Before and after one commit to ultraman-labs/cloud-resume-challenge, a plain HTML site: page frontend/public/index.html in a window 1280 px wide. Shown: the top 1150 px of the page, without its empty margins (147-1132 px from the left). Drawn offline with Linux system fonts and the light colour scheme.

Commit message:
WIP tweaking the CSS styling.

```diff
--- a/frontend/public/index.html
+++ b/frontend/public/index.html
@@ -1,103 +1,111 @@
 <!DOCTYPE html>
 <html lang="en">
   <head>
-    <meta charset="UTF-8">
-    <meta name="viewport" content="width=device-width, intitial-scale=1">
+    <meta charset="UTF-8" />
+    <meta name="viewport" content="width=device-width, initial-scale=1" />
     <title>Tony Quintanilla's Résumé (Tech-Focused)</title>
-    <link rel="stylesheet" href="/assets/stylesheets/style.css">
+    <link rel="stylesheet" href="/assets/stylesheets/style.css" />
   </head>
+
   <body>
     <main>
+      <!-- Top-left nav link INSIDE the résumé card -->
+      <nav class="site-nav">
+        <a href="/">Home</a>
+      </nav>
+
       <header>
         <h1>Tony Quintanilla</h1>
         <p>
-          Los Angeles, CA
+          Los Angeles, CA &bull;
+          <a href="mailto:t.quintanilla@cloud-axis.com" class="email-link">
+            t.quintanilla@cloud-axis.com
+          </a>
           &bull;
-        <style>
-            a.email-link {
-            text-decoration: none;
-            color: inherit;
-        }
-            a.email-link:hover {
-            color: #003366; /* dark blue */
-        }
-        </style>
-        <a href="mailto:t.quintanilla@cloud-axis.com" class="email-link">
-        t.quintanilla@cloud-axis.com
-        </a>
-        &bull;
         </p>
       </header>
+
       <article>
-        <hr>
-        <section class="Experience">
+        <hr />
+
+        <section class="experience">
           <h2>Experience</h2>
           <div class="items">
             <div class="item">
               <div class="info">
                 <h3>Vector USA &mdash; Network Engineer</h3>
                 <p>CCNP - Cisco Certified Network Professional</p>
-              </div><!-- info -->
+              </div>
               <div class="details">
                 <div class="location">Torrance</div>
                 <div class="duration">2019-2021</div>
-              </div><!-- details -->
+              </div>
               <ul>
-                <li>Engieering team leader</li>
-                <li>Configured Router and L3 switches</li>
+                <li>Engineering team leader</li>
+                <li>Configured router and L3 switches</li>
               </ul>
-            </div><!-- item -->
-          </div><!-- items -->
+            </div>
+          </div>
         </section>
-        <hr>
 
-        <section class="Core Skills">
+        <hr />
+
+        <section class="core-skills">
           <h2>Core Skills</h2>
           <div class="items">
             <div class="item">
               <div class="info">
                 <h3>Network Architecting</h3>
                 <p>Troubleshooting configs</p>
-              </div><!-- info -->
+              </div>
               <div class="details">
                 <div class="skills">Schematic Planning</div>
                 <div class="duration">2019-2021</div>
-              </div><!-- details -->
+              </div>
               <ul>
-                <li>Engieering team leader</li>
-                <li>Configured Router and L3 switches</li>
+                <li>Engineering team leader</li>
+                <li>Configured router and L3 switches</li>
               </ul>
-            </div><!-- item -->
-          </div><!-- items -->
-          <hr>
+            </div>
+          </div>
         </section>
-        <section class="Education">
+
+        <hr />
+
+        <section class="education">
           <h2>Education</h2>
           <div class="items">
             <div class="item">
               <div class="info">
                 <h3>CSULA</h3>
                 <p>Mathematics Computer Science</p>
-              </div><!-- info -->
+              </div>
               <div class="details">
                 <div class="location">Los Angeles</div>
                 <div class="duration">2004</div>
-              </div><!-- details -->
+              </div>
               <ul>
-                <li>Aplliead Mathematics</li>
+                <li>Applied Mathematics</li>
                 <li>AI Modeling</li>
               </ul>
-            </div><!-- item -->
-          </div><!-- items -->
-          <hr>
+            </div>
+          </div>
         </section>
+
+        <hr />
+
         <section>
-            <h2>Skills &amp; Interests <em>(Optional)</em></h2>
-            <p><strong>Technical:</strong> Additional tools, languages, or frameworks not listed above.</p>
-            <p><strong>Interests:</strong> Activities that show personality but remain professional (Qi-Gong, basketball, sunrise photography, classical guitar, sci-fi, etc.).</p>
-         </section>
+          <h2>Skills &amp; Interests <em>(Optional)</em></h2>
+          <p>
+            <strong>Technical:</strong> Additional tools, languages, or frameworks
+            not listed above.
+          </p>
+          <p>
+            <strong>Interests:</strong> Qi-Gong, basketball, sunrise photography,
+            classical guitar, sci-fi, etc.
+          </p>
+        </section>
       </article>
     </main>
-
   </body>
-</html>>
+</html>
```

▶ Task item
Every entry above should be retyped exactly as shown.

▶ Answer below
Before and after one commit to ultraman-labs/cloud-resume-challenge, a plain HTML site: page frontend/public/index.html in a window 1280 px wide. Shown: the top 1150 px of the page, without its empty margins (147-1132 px from the left). Drawn offline with Linux system fonts and the light colour scheme.

Commit message:
WIP tweaking the CSS styling.

```diff
--- a/frontend/public/index.html
+++ b/frontend/public/index.html
@@ -1,103 +1,111 @@
 <!DOCTYPE html>
 <html lang="en">
   <head>
-    <meta charset="UTF-8">
-    <meta name="viewport" content="width=device-width, intitial-scale=1">
+    <meta charset="UTF-8" />
+    <meta name="viewport" content="width=device-width, initial-scale=1" />
     <title>Tony Quintanilla's Résumé (Tech-Focused)</title>
-    <link rel="stylesheet" href="/assets/stylesheets/style.css">
+    <link rel="stylesheet" href="/assets/stylesheets/style.css" />
   </head>
+
   <body>
     <main>
+      <!-- Top-left nav link INSIDE the résumé card -->
+      <nav class="site-nav">
+        <a href="/">Home</a>
+      </nav>
+
       <header>
         <h1>Tony Quintanilla</h1>
         <p>
-          Los Angeles, CA
+          Los Angeles, CA &bull;
+          <a href="mailto:t.quintanilla@cloud-axis.com" class="email-link">
+            t.quintanilla@cloud-axis.com
+          </a>
           &bull;
-        <style>
-            a.email-link {
-            text-decoration: none;
-            color: inherit;
-        }
-            a.email-link:hover {
-            color: #003366; /* dark blue */
-        }
-        </style>
-        <a href="mailto:t.quintanilla@cloud-axis.com" class="email-link">
-        t.quintanilla@cloud-axis.com
-        </a>
-        &bull;
         </p>
       </header>
+
       <article>
-        <hr>
-        <section class="Experience">
+        <hr />
+
+        <section class="experience">
           <h2>Experience</h2>
           <div class="items">
             <div class="item">
               <div class="info">
                 <h3>Vector USA &mdash; Network Engineer</h3>
                 <p>CCNP - Cisco Certified Network Professional</p>
-              </div><!-- info -->
+              </div>
               <div class="details">
                 <div class="location">Torrance</div>
                 <div class="duration">2019-2021</div>
-              </div><!-- details -->
+              </div>
               <ul>
-                <li>Engieering team leader</li>
-                <li>Configured Router and L3 switches</li>
+                <li>Engineering team leader</li>
+                <li>Configured router and L3 switches</li>
               </ul>
-            </div><!-- item -->
-          </div><!-- items -->
+            </div>
+          </div>
         </section>
-        <hr>
 
-        <section class="Core Skills">
+        <hr />
+
+        <section class="core-skills">
           <h2>Core Skills</h2>
           <div class="items">
             <div class="item">
               <div class="info">
                 <h3>Network Architecting</h3>
                 <p>Troubleshooting configs</p>
-              </div><!-- info -->
+              </div>
               <div class="details">
                 <div class="skills">Schematic Planning</div>
                 <div class="duration">2019-2021</div>
-              </div><!-- details -->
+              </div>
               <ul>
-                <li>Engieering team leader</li>
-                <li>Configured Router and L3 switches</li>
+                <li>Engineering team leader</li>
+                <li>Configured router and L3 switches</li>
               </ul>
-            </div><!-- item -->
-          </div><!-- items -->
-          <hr>
+            </div>
+          </div>
         </section>
-        <section class="Education">
+
+        <hr />
+
+        <section class="education">
           <h2>Education</h2>
           <div class="items">
             <div class="item">
               <div class="info">
                 <h3>CSULA</h3>
                 <p>Mathematics Computer Science</p>
-              </div><!-- info -->
+              </div>
               <div class="details">
                 <div class="location">Los Angeles</div>
                 <div class="duration">2004</div>
-              </div><!-- details -->
+              </div>
               <ul>
-                <li>Aplliead Mathematics</li>
+                <li>Applied Mathematics</li>
                 <li>AI Modeling</li>
               </ul>
-            </div><!-- item -->
-          </div><!-- items -->
-          <hr>
+            </div>
+          </div>
         </section>
+
+        <hr />
+
         <section>
-            <h2>Skills &amp; Interests <em>(Optional)</em></h2>
-            <p><strong>Technical:</strong> Additional tools, languages, or frameworks not listed above.</p>
-            <p><strong>Interests:</strong> Activities that show personality but remain professional (Qi-Gong, basketball, sunrise photography, classical guitar, sci-fi, etc.).</p>
-         </section>
+          <h2>Skills &amp; Interests <em>(Optional)</em></h2>
+          <p>
+            <strong>Technical:</strong> Additional tools, languages, or frameworks
+            not listed above.
+          </p>
+          <p>
+            <strong>Interests:</strong> Qi-Gong, basketball, sunrise photography,
+            classical guitar, sci-fi, etc.
+          </p>
+        </section>
       </article>
     </main>
-
   </body>
-</html>>
+</html>
```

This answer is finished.